By Brendan I. Koerner
The biz-school adage I'm about to drop isn't quite a classic on the order of "Buy low, sell high." But it's a good'un nonetheless, and I hope you budding entrepreneurs out there will take note: When you can no longer compete on price, it's time to rebrand yourself for the hoity-toity. Take shrimp caught in the U.S.—it's getting massively undercut by cheap imports from Vietnam, so our pals out on those Gulf Coast trawlers (or, rather, their PR folks) are rebranding those tasty little crustaceans as Wild American Shrimp. Now, I'm a cheap bastard, so I'll stick with the imported dreck that Popeye's ladles out. But I can definitely see the appeal of this strategy.
So, too, can Radio Shack, once home to an array of low-priced keyboards perfect for the little Michael McDonalds in your household. But no longer—the cheapest Shack synth now costs over $50, and most are like the LK-1261 pictured at right—relatively high-tech beasts complete with LCDs, light-up keys, and USB ports. Why did America's favorite peddler of rectifier diodes forsake those of us who simply want a sub-$30 unit that rocks a little bossa nova beat? Because the mighty Shack knows it's no match for the music industry's answer to Vietnamese shrimp farms—Chinese factories that have produced a glut of toy-grade keyboards. The whole (somewhat) sordid story after the jump. PLUS: Transferring our Rowdy Roddy Piper obsession to Markie Post!
I actually first noted this phenomenon late last year, while shopping at my beloved Gem Gem Gem value store up on 125th Street. The Gem Gem Gem, as readers of this space know all too well, is a clearinghouse for the basest in electronic gear—if you've ever craved a craptacular Uniden cordless phone with the coveted RocketDial feature, this is your place. They also sell electronic toys made by a Hong Kong-based company called Polyfect, among them a darn fine keyboard that offers enough rhythms and sounds to satisfy anyone in the 3-to-9 age range. The price?
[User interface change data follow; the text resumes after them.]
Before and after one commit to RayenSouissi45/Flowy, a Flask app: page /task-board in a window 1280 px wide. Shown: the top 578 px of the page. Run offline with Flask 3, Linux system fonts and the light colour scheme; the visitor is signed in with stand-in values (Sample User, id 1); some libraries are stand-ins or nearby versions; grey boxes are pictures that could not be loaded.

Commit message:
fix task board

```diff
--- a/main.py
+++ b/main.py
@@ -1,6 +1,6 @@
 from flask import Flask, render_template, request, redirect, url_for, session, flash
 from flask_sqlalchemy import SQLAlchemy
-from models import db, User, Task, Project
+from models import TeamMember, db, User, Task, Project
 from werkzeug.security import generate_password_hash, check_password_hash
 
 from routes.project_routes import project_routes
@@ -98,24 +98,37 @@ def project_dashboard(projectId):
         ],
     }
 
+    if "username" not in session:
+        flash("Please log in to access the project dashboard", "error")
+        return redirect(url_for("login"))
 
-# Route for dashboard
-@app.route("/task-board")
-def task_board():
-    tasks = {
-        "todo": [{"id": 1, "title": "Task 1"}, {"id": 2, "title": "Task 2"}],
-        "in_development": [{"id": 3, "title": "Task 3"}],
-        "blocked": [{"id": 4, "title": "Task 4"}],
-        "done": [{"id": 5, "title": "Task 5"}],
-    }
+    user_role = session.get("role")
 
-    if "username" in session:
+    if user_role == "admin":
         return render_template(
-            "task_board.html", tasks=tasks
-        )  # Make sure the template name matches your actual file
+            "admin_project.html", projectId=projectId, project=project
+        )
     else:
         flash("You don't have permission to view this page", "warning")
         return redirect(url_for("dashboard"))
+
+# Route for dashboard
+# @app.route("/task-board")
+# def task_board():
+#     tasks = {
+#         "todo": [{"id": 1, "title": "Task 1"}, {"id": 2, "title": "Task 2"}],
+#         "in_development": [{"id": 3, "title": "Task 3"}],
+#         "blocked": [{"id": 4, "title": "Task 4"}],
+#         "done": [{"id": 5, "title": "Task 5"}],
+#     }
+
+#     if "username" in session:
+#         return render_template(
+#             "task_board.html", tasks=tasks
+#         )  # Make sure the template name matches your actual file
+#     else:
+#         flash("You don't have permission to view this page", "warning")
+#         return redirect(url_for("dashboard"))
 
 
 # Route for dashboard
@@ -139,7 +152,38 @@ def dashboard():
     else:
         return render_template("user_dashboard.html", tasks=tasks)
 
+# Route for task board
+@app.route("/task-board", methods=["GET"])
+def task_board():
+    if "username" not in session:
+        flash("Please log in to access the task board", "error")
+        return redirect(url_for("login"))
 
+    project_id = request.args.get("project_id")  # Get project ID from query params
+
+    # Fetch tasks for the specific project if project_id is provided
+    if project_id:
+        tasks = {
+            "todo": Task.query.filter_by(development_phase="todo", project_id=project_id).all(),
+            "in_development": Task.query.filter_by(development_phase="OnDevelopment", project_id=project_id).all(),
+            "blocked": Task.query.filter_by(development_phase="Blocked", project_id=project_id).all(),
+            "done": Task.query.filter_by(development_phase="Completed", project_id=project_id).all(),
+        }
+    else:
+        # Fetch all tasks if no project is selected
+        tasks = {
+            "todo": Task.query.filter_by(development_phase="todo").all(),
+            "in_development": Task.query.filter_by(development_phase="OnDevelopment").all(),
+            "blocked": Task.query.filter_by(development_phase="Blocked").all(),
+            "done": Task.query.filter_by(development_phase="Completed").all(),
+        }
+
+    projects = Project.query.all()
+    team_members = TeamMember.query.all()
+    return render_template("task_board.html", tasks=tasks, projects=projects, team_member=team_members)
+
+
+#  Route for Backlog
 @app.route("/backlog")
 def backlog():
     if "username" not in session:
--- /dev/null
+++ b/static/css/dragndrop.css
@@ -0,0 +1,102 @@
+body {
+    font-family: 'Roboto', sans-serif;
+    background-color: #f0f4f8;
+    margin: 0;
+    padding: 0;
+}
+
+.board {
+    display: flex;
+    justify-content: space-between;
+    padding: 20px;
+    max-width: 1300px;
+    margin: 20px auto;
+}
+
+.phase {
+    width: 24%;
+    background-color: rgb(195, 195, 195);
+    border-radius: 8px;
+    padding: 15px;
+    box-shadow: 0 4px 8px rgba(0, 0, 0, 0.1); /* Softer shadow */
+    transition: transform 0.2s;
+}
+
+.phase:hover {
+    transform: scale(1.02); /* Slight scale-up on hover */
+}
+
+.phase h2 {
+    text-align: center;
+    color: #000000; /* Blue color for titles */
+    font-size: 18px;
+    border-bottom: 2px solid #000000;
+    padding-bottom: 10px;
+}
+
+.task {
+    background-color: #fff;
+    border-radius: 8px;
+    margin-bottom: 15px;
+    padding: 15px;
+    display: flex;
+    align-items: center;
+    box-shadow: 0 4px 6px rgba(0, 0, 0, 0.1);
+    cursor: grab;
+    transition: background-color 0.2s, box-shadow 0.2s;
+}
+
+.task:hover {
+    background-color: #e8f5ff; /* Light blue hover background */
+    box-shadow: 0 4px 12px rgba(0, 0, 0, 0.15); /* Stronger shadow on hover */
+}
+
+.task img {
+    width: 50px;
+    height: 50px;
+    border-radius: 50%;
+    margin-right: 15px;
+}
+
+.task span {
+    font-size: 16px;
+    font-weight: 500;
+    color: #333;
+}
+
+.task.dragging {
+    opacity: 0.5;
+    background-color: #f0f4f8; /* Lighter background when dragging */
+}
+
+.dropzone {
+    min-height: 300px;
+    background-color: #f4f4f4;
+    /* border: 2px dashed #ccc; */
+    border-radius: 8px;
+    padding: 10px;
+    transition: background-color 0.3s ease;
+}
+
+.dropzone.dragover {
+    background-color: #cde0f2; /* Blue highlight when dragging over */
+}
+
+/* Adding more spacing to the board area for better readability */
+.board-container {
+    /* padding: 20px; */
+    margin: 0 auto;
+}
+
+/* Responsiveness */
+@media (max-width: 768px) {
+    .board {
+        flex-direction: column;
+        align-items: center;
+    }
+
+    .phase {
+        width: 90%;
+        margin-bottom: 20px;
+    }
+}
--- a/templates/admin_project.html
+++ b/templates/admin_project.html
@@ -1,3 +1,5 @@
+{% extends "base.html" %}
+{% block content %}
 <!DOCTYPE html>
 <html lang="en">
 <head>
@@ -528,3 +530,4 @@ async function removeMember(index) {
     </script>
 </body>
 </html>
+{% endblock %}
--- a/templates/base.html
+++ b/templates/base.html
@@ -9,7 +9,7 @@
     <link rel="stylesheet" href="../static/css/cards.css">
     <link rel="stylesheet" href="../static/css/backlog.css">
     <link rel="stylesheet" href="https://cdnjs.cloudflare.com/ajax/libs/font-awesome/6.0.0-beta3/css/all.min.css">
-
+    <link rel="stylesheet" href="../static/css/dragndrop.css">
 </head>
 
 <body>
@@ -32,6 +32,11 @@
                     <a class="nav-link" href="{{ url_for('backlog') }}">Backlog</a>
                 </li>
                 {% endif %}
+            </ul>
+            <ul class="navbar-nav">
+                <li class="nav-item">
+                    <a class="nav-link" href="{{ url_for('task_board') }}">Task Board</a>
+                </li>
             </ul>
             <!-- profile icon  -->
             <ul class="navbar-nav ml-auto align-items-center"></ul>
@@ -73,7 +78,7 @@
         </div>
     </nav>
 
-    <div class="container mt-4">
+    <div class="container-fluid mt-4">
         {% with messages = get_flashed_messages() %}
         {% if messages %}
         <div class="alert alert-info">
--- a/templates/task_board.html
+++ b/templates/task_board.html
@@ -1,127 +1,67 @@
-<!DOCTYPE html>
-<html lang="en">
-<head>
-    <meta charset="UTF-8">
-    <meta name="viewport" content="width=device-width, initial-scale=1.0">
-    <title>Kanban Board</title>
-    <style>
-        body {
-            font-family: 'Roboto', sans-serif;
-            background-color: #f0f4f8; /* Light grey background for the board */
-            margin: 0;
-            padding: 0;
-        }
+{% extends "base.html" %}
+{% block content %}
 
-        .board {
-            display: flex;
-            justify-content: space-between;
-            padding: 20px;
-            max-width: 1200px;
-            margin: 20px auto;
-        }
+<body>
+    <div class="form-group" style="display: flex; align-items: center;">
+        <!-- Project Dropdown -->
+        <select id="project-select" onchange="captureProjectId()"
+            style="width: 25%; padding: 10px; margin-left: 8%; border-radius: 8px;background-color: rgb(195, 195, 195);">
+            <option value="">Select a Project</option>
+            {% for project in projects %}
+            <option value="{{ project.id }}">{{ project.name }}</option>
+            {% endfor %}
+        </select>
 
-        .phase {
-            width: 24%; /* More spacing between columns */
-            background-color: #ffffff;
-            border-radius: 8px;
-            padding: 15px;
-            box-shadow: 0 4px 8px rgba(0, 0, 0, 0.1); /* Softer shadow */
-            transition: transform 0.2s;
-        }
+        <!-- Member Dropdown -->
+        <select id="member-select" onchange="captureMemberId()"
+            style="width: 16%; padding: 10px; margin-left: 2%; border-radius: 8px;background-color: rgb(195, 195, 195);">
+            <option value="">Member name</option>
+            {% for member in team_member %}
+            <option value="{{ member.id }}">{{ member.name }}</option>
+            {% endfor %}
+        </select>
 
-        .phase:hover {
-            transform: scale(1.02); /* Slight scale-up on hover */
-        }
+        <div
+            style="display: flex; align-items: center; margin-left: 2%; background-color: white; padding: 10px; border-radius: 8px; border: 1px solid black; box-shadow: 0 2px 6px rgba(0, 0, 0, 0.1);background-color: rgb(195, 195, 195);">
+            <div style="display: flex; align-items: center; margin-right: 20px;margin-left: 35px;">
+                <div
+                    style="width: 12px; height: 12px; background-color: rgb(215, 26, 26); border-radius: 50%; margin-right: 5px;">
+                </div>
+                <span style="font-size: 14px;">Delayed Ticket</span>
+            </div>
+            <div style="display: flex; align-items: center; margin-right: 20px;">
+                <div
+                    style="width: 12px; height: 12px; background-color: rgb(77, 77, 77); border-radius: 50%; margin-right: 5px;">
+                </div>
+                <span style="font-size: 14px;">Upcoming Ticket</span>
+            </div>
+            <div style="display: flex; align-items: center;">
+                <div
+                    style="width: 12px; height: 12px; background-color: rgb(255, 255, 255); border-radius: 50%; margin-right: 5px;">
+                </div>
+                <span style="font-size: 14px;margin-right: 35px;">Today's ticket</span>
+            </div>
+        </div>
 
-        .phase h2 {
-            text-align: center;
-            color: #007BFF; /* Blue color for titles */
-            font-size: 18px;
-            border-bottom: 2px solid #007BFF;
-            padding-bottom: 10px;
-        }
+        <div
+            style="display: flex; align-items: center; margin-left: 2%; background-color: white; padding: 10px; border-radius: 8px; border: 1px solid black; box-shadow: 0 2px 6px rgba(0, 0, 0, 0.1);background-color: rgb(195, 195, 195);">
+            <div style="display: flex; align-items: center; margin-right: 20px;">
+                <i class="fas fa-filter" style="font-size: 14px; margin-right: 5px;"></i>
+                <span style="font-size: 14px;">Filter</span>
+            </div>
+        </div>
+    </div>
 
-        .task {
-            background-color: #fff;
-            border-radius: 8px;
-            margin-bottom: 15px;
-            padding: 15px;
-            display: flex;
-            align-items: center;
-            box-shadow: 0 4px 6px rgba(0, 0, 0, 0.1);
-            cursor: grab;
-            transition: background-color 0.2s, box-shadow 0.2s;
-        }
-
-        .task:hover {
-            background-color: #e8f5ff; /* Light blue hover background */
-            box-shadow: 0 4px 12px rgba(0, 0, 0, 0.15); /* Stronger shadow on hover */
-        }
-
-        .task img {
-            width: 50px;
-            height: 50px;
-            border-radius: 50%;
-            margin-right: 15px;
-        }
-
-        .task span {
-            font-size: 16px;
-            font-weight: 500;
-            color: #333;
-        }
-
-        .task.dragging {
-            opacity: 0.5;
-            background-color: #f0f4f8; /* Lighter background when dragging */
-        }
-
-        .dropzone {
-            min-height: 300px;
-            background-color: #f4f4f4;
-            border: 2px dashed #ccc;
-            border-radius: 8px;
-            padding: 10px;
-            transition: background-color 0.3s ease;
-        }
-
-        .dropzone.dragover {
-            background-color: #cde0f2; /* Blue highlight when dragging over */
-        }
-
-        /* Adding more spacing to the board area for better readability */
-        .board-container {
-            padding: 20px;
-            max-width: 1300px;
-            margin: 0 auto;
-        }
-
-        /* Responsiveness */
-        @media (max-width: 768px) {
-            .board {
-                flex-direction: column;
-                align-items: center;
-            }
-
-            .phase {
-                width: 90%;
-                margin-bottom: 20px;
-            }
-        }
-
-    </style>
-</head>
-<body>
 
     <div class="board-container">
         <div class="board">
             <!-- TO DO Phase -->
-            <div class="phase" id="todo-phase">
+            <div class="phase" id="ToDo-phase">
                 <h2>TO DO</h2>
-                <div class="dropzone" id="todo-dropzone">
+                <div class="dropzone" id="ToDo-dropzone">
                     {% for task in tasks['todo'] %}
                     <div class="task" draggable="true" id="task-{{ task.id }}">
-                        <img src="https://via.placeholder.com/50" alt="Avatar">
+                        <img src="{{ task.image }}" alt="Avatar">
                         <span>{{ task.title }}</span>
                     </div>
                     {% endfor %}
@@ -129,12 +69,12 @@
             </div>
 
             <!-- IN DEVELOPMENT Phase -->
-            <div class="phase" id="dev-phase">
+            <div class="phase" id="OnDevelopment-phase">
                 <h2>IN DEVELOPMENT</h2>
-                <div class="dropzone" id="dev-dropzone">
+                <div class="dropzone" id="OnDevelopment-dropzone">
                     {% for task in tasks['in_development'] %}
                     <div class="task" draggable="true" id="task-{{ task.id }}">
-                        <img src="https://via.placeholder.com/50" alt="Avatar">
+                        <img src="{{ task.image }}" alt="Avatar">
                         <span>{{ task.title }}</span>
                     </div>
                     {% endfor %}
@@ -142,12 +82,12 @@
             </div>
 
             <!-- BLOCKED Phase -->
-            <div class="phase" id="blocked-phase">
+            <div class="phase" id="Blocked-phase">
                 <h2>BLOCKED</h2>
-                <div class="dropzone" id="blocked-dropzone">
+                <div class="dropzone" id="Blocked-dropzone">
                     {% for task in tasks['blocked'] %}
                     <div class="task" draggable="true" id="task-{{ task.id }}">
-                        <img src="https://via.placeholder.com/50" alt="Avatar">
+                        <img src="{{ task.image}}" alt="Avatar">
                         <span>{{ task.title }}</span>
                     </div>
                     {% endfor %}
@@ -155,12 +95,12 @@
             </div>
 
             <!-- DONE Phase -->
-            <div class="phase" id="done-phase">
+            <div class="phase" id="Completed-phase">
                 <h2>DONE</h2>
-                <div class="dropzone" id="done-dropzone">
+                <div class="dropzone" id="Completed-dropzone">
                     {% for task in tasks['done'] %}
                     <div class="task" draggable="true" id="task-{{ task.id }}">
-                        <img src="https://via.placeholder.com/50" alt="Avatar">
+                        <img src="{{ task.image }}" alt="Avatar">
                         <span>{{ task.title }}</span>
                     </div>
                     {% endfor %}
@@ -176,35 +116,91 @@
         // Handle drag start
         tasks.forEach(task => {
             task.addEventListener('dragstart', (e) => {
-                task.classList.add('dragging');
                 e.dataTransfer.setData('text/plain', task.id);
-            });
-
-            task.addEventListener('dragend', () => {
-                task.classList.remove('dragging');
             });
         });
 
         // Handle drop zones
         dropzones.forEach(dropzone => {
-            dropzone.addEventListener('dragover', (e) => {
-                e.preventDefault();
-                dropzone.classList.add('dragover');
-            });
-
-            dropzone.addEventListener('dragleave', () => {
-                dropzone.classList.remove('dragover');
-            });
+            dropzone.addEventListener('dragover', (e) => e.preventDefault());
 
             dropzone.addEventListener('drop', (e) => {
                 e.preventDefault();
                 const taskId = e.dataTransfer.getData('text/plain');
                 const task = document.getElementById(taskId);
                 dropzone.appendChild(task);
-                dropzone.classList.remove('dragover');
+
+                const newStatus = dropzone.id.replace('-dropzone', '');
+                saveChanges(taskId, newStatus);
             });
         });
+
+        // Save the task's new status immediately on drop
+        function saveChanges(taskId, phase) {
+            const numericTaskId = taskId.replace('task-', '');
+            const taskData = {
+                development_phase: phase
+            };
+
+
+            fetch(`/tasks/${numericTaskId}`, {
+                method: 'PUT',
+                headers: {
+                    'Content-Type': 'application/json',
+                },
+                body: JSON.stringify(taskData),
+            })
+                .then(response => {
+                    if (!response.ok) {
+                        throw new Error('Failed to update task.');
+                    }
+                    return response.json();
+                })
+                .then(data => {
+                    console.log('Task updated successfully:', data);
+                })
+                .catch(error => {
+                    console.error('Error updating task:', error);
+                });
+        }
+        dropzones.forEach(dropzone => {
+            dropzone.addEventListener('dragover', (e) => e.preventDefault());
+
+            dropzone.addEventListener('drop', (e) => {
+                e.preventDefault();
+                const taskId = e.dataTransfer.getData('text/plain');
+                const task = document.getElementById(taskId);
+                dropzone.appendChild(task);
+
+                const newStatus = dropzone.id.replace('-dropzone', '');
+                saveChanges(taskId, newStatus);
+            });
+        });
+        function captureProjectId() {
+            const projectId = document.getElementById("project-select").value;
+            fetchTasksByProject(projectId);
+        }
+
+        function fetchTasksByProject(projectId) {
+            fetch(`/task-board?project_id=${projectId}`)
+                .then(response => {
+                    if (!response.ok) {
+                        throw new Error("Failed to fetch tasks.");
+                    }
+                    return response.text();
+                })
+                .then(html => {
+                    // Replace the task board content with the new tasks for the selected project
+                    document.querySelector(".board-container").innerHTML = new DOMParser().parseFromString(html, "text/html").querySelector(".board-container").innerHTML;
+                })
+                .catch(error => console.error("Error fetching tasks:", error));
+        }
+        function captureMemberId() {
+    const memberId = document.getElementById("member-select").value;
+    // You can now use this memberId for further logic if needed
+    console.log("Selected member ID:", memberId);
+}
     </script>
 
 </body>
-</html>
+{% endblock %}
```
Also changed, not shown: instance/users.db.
A humble $19.99, which makes it an acceptable risk for mommies and daddies blessed with rambunctious young'uns, not to mention the creative forces behind innumerable ironic indie bands. (During my lamentable indie-rock phase—which I blame entirely on an ex-girlfriend—I once saw Mary Timony play a miniature Fisher-Price synth at the Black Cat.)